The"Unite the Right" Rally in 2017 saw neo-Nazis, Ku Klux Klansman, and others associated with various right-wing ideologies converging for a two-day demonstration in Charlottesville, VA. Approximately one-half mile from the rally site, a group of activists had gathered to protest the rally. Self-identified white supremacist James Alex Fields, Jr. deliberately drove his car into a crowd of counter-protesters, killing Heather Heyer and injuring 19 other people. Fields attempted to flee the scene.
A Virginia State Police helicopter monitored Fields as he sped away from the crime scene. Law enforcement officials in the helicopter followed the car and radioed information about its location and movements to ground units, who were able to apprehend Fields. The law enforcement helicopter also captured video footage of the attack and the aftermath, which was used at trial. Fields was ultimately found guilty of first-degree murder, hit and run, and malicious wounding.

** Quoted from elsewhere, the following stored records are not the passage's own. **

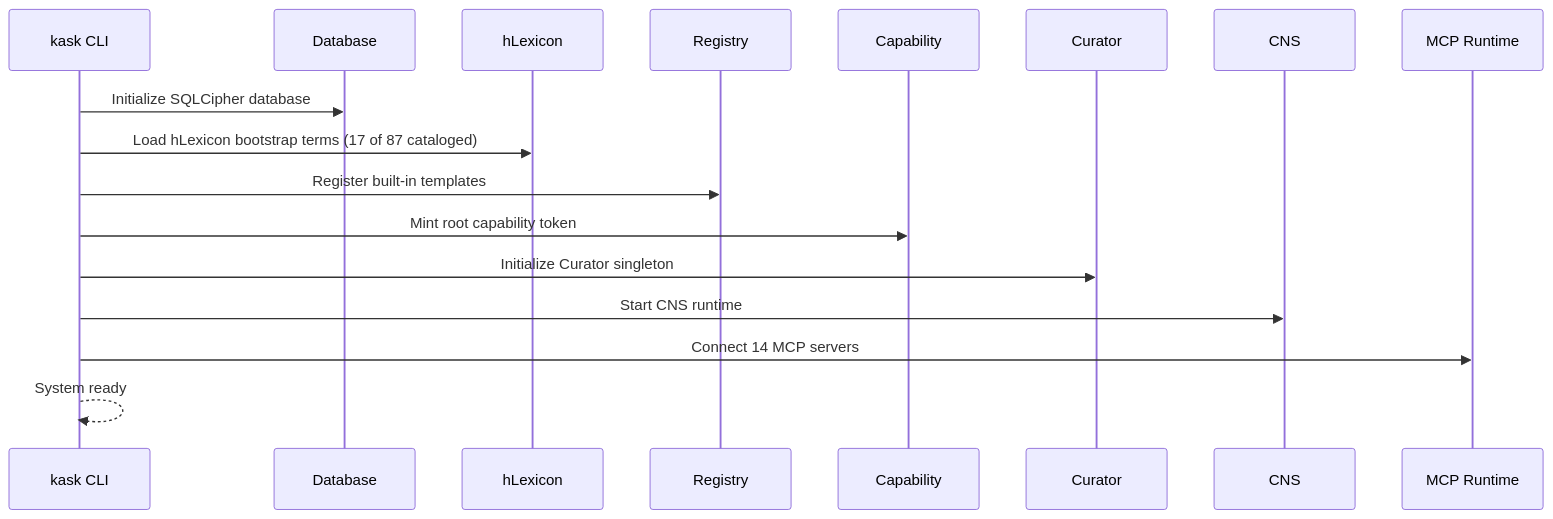
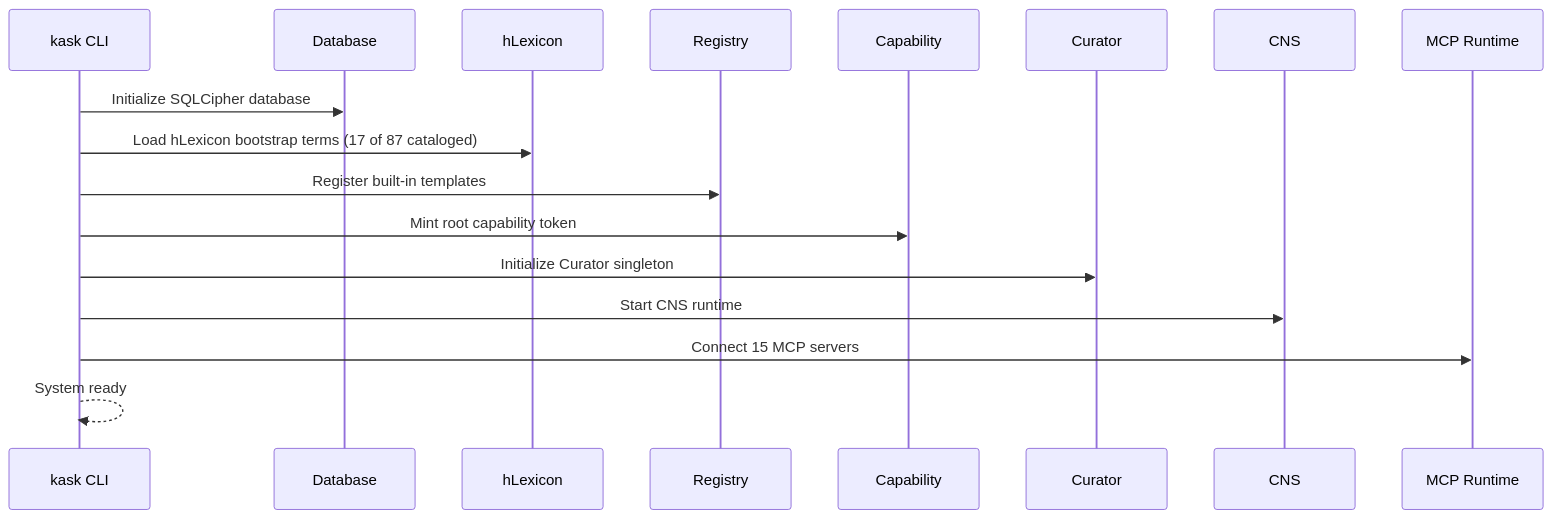
Before and after one commit to mdz-axo/hKask: the second of 3 diagrams in docs/architecture/persistence-and-lifecycle.md, drawn with Mermaid. The commit also changed other lines of this file and 35 other files, not shown here.

````diff
--- a/docs/architecture/persistence-and-lifecycle.md
+++ b/docs/architecture/persistence-and-lifecycle.md
@@ -210,20 +210,20 @@
 ```mermaid
 sequenceDiagram
     participant CLI as kask CLI
     participant DB as Database
     participant LEX as hLexicon
     participant REG as Registry
     participant CAP as Capability
     participant CUR as Curator
     participant CNS as CNS
     participant MCP as MCP Runtime
 
     CLI->>DB: Initialize SQLCipher database
     CLI->>LEX: Load hLexicon bootstrap terms (17 of 87 cataloged)
     CLI->>REG: Register built-in templates
     CLI->>CAP: Mint root capability token
     CLI->>CUR: Initialize Curator singleton
     CLI->>CNS: Start CNS runtime
-    CLI->>MCP: Connect 14 MCP servers
+    CLI->>MCP: Connect 15 MCP servers
     CLI-->>CLI: System ready
 ```
````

The law enforcement officials who worked from the air to aid in the capture, Berke Bates and H. Jay Cullen, left the rally site via helicopter later that afternoon in order to monitor Governor Terry McAuliffe's motorcade from the air, when their helicopter suddenly crashed, killing both men.
Now the widows of the two men have filed a wrongful death suit, alleging that negligence and fraud led to the fatal helicopter crash. The plaintiffs assert that the helicopter, a Bell 407 manufactured by Bell Helicopter Textron, was a “maintenance nightmare” with a reputation for often requiring repairs; these repairs would ultimately lead to the crash. According to the complaint, “these defendants failed to inform the Virginia State Police that the helicopter was beyond its useful service life and due to its history should have been retired from service and by otherwise failing to perform inspections and maintenance that fell well below the standard of care in the industry.”
Defendants in the wrongful death claim include Bell Helicopter Textron, Rolls-Royce Corp., Dallas Airmotive Inc., Triumph Group Inc., Uniflight West Penn LLC (a maintenance company), and Goodrich Pump & Engine Control Systems Inc. Rolls-Royce and Bell Helicopter have responded, denying responsibility for the crash and arguing the claims of negligence and fraud are insufficient. They have also posed a number of affirmative defenses, including operator error.
Investigators from the National Transportation Safety Board (NTSB) are still working to determine why the helicopter crashed. Shortly following the crash, the NTSB estimated that the agency's final report would be completed within 12 to 18 months. At the time of this writing—24 months after the accident—no report has been made available. A spokesman for the NTSB recently said that the final decision is now not expected until next year.